On 20.February the British High Commission to Namibia hosted a business event engaging and sharing international standard labour practices and the UK Action Plan entitled “Good Business” with representatives of the British Business Group (BBG) in Namibia.
Acting Permanent Secretary in the Ministry of Labour and Social Welfare, Vilbard Usiku, together with the Director of the Labour Resource and Research Institute (LaRRI), Hilma Shindondola-Mote, shared their institutions perspectives on the situation of labour practices in Namibia.
In addition, Vic van Vuuren, Director of the Pretoria office of the International Labour Organization shared the standard international labour practices with the group.
Launched in September 2013, the UK is the first country to present a National Action Plan to implement the UN business and human rights guiding principles. The UK government strongly believes that the promotion of business and respect for human rights should go hand.
The UK Action Plan “Good Business” sets out what this means for business in terms of the pillars in the United Nations Guiding Principles (UNGP) such as: the state’s duty to protect against human rights abuses by third parties, including business; the responsibility of companies to respect human rights; and the need for access by victims to effective remedy, judicial and non-judicial.

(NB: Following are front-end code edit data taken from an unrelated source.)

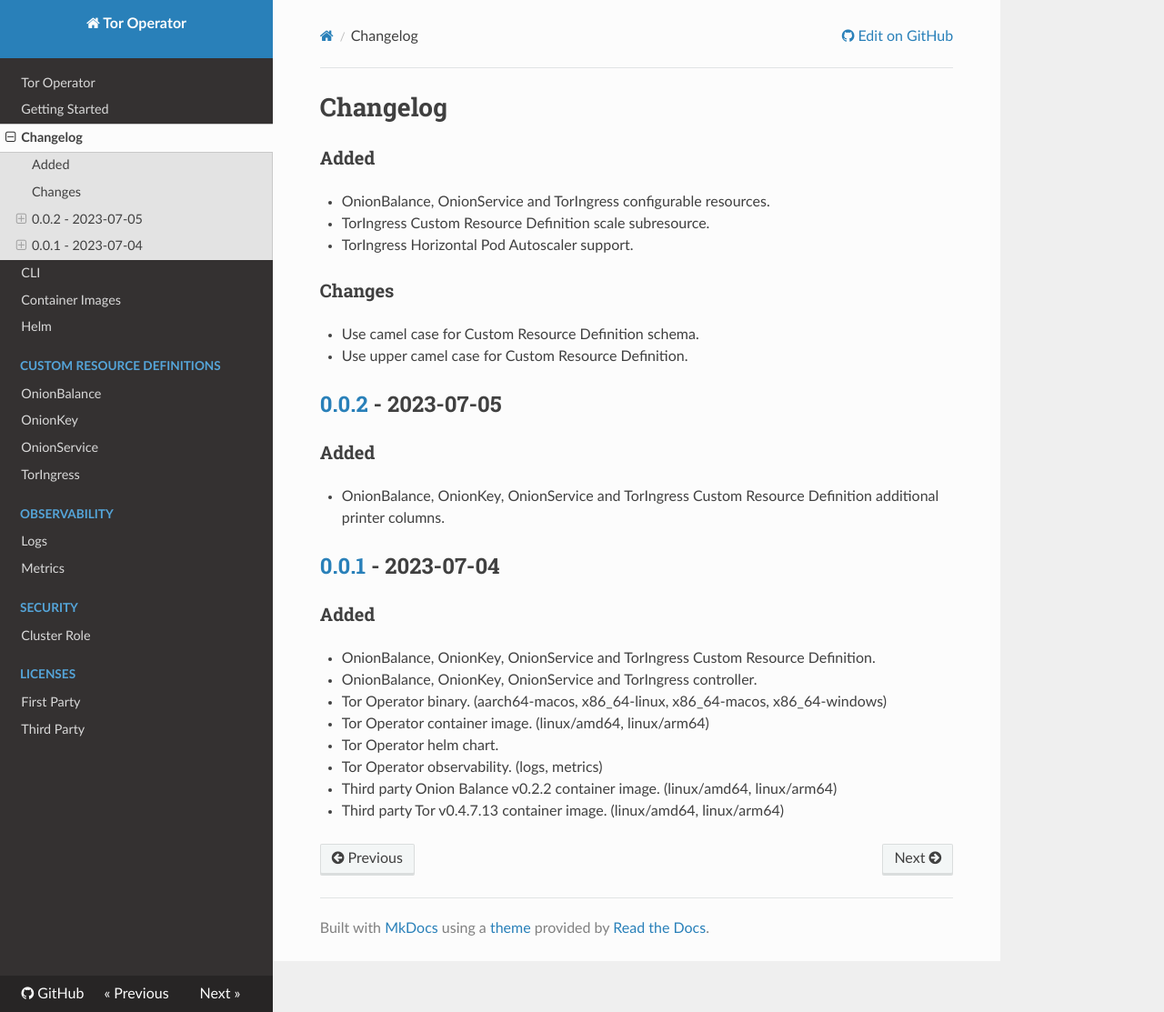
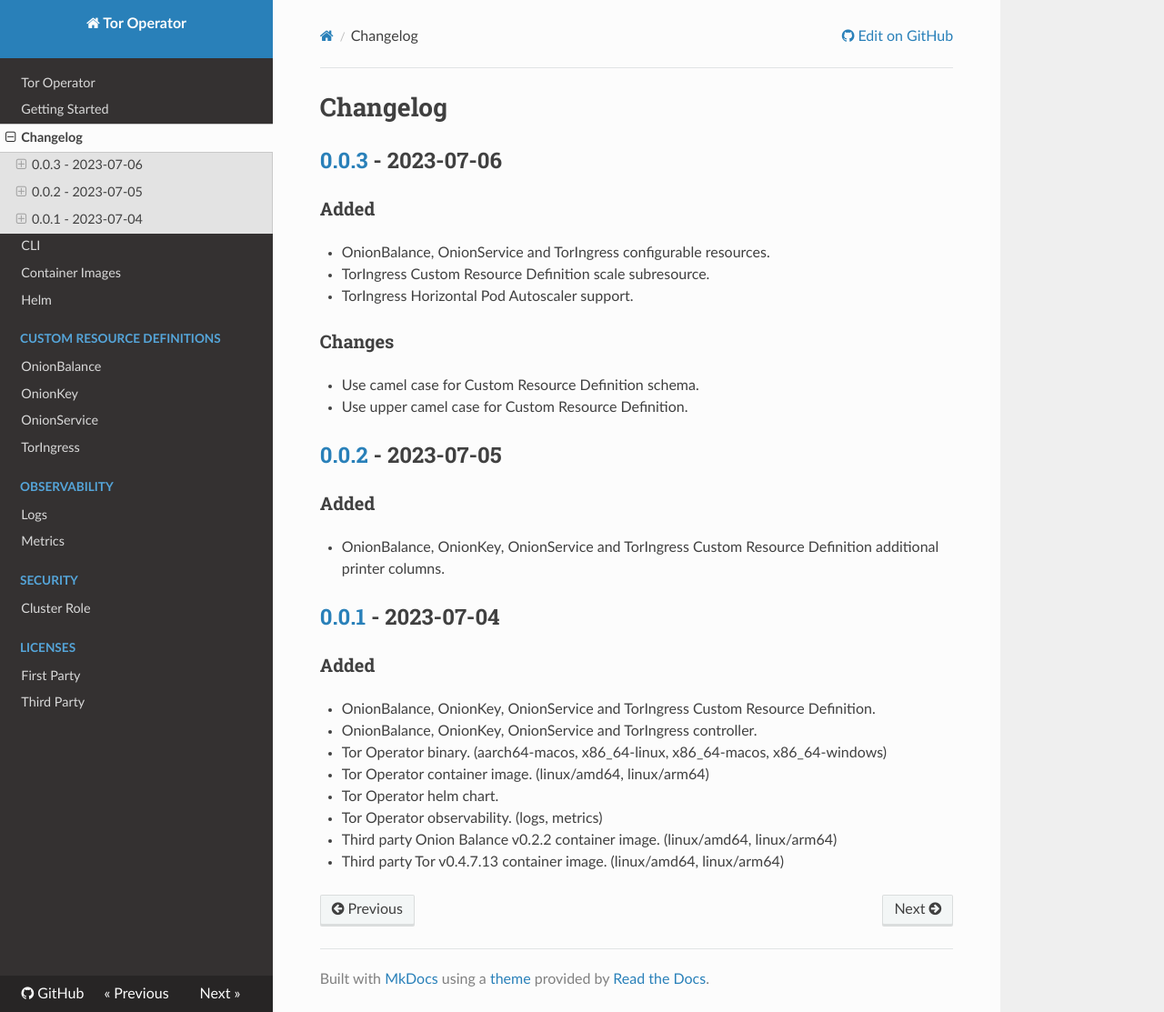
Before and after one commit to agabani/tor-operator, an MkDocs documentation site: the page built from docs/changelog.md, in a window 1280 px wide and 1113 px high. Shown: the whole window at 91% size. Built offline with MkDocs 1.6.1, drawn with Linux system fonts in a browser that asks for light colours; nearby versions of some CDN libraries.

Commit message:
chore: Release tor-operator version 0.0.3

```diff
--- a/CHANGELOG.md
+++ b/CHANGELOG.md
@@ -1,6 +1,8 @@
 <!-- next-header -->
 
 ## [Unreleased] - ReleaseDate
+
+## [0.0.3] - 2023-07-06
 
 ### Added
 
@@ -34,7 +36,8 @@
 - Third party Tor v0.4.7.13 container image. (linux/amd64, linux/arm64)
 
 <!-- next-url -->
+[Unreleased]: https://github.com/agabani/tor-operator/compare/v0.0.3...HEAD
 
-[Unreleased]: https://github.com/agabani/tor-operator/compare/v0.0.2...HEAD
+[0.0.3]: https://github.com/agabani/tor-operator/compare/v0.0.2...v0.0.3
 [0.0.2]: https://github.com/agabani/tor-operator/compare/v0.0.1...v0.0.2
 [0.0.1]: https://github.com/agabani/tor-operator/compare/e5f4f5d8a63d3ef610629b7575a188aca79d58cd...v0.0.1
--- a/Cargo.toml
+++ b/Cargo.toml
@@ -1,6 +1,6 @@
 [package]
 name = "tor-operator"
-version = "0.0.2"
+version = "0.0.3"
 edition = "2021"
 description = "Tor Operator is a Kubernetes Operator that manages Onion Balances, Onion Keys and Onion Services to provide a highly available, load balanced and fault tolerate Tor Ingress."
 documentation="https://agabani.github.io/tor-operator/docs/"
```
Also changed, not shown: README.md (+1 -1 lines), docs/cli.md (+1 -1 lines), 2 other files.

The BBG has strong representation from across the main areas of UK business in Namibia, including the mining sector, oil and gas, marine services, infrastructure development, and tourism. The UK encourages all companies to review their existing grievance procedures to ensure they are fair, transparent, understandable, well-publicised and accessible by all, and provide for grievances to be resolved effectively without fear of victimisation. It is also important for businesses to require similar good practice of their supply chains, especially in areas where abuses of rights have been identified.
Apart from introducing the UK Action Plan, ILO regional director, Vic van Vuuren, highlighted the need to uphold international standard labour practices. “By having a solid base of labour standards coupled to a process of sound social dialogue countries will be better positioned to deal with the challenges of job creation and social security safety nets which in effect reduces poverty levels on a more sustainable basis” he says.
Hilma Shindondola-Mote, director of Labour Resource and Research Insitute (LaRRI), added, “we continue to save pockets of persistent and deepening levels of unemployment alongside workers of skills shortage in the mining, gas and oil sectors”.